Open AccessPublished:November 14, 2022DOI:https://doi.org/10.1016/j.fastrc.2022.100252

      Abstract

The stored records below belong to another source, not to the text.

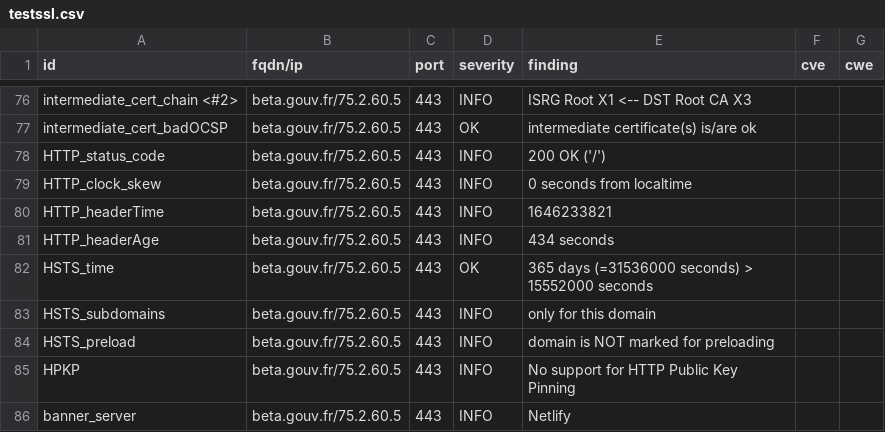
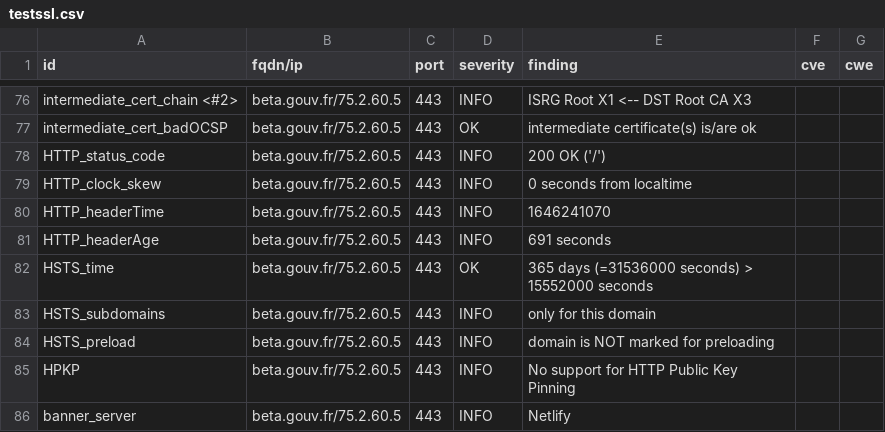
Before and after one commit to ClementNumericite/dashlord, a CSV file: results/aHR0cHM6Ly9iZXRhLmdvdXYuZnI=/testssl.csv, drawn as a sheet; only a part is shown, gaps mark what is left out.

```diff
--- a/results/aHR0cHM6Ly9iZXRhLmdvdXYuZnI=/testssl.csv
+++ b/results/aHR0cHM6Ly9iZXRhLmdvdXYuZnI=/testssl.csv
@@ -79,4 +79,4 @@
 "HTTP_clock_skew","beta.gouv.fr/75.2.60.5","443","INFO","0 seconds from localtime","",""
-"HTTP_headerTime","beta.gouv.fr/75.2.60.5","443","INFO","1646233821","",""
-"HTTP_headerAge","beta.gouv.fr/75.2.60.5","443","INFO","434 seconds","",""
+"HTTP_headerTime","beta.gouv.fr/75.2.60.5","443","INFO","1646241070","",""
+"HTTP_headerAge","beta.gouv.fr/75.2.60.5","443","INFO","691 seconds","",""
 "HSTS_time","beta.gouv.fr/75.2.60.5","443","OK","365 days (=31536000 seconds) > 15552000 seconds","",""
```
Also changed, not shown: 14 other files.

      Avascular necrosis of the talus can oftentimes result in severe painful deformity due to the eventual collapse of the body. This condition historically has had limited options for joint sparing procedures. Total talus replacements are a relatively new implant type with limited data available in the literature concerning the most recent, third generation model. The non-constrained version of these implants contains the largest breadth of published literature and have performed well in mid-term length studies. This current case report presents a revision total talus replacement with a constrained implant. The patient of interest initially developed talus AVN four years after talus open reduction internal fixation resulting from a bicycle versus motor vehicle accident. Throughout the patient's course and numerous surgeries, progressive cavovarus deformity was a common theme that may have originated from the one week delay between the date of injury to the index procedure. Eventually the decision was made to prevent any further progression of this deformity through a constrained total talus replacement with fixation into the subtalar and talonavicular joints. This procedure occurred 3 years after the initial total talus replacement and was only performed after all conservative cares had been entirely exhausted. The surgical course of this case is followed in detail and describes a successful revision total talus replacement with a constrained implant. It is the authors’ conclusion that this option is appropriate to preserve ankle range of motion and delay tibiotalocalcaneal fusion.

      Keywords

      Introduction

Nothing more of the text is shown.